Introduced on a blind date when they were 16, Eddie and Sue attended CYO dances in high school — he at Warren Easton, she at Sacred Heart of Jesus on Canal Street. Over the years, their love of dancing has remained strong and takes them to Rock ‘n’ Bowl on Wednesday nights for the swing music of the Creole String Beans.
Another pastime that has bound them together is antiquing, whether at estate sales or vintage goods shops. The covered patio at their North Cumberland Street home is lined with pieces of weathered cast and wrought iron, as well as stone statuary and wall plaques picked up on antiquing adventures.
But nothing compares with their shared passion for roses.
“When Eddie said he knew me, he was right.

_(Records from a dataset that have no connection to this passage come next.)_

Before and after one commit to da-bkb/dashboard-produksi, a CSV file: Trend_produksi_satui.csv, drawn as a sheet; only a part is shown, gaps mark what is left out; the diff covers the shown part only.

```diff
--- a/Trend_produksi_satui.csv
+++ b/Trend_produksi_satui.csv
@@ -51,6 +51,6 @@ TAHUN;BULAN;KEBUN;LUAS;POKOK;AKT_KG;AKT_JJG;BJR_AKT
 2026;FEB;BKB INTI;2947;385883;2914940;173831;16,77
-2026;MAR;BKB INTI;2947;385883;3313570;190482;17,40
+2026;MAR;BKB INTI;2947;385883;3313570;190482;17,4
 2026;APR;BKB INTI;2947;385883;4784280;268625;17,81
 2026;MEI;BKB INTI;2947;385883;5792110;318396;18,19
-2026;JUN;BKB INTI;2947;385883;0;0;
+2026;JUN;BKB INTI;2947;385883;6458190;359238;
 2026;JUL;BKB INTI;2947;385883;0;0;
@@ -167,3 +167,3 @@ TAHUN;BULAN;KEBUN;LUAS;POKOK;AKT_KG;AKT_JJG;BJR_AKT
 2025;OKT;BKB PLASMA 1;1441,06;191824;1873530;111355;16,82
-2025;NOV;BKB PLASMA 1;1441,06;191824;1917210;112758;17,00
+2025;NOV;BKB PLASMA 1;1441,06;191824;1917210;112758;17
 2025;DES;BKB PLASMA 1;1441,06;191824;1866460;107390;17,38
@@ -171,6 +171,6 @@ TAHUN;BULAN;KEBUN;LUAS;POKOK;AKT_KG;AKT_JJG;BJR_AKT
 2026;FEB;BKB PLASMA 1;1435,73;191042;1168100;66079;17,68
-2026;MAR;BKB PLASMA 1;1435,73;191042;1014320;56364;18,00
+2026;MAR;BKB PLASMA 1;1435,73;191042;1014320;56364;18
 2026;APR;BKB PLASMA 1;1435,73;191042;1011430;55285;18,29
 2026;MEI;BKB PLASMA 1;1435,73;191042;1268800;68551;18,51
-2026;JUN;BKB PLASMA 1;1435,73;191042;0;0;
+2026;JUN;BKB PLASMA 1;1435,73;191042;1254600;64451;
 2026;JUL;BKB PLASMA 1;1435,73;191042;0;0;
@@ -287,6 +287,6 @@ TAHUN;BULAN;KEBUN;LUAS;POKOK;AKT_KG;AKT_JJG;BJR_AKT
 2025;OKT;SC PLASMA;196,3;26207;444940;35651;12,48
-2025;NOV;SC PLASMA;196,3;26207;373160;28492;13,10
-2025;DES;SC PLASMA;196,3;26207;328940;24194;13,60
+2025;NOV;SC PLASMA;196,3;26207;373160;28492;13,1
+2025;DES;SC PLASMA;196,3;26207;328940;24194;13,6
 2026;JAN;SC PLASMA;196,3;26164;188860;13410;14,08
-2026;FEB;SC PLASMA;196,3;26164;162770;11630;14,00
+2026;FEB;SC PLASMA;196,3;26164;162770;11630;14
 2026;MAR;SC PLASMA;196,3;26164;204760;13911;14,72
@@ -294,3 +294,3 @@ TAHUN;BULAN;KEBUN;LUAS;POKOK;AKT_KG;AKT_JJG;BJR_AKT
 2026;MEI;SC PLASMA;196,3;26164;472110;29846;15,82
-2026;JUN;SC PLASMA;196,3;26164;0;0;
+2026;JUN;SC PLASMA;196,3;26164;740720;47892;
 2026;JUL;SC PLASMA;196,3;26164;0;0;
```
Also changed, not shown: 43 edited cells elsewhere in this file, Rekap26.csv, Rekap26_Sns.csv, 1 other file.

I couldn’t stop at just one rose. Today, if I can’t make room for new roses in beds, I grow them in pots,” Sue said.
Never has a rose garden appeared healthier than this one, thanks to the black-spot-free green foliage on the plants, as well as the large number of buds and blooms on the bushes.
“It starts with the right pH of the soil, about 6.5 to 6.8,” said Eddie, who likes to help gardeners with care of their roses. “Every February, I cut them back to about 30 to 36 inches and then remove every leaf — that’s to help prevent overwintering of diseases. I feed them regularly — something like the alfalfa tea we are brewing in a big barrel right now and other organic fertilizers. In September, I cut them back again, but less severely — maybe by about one-third.”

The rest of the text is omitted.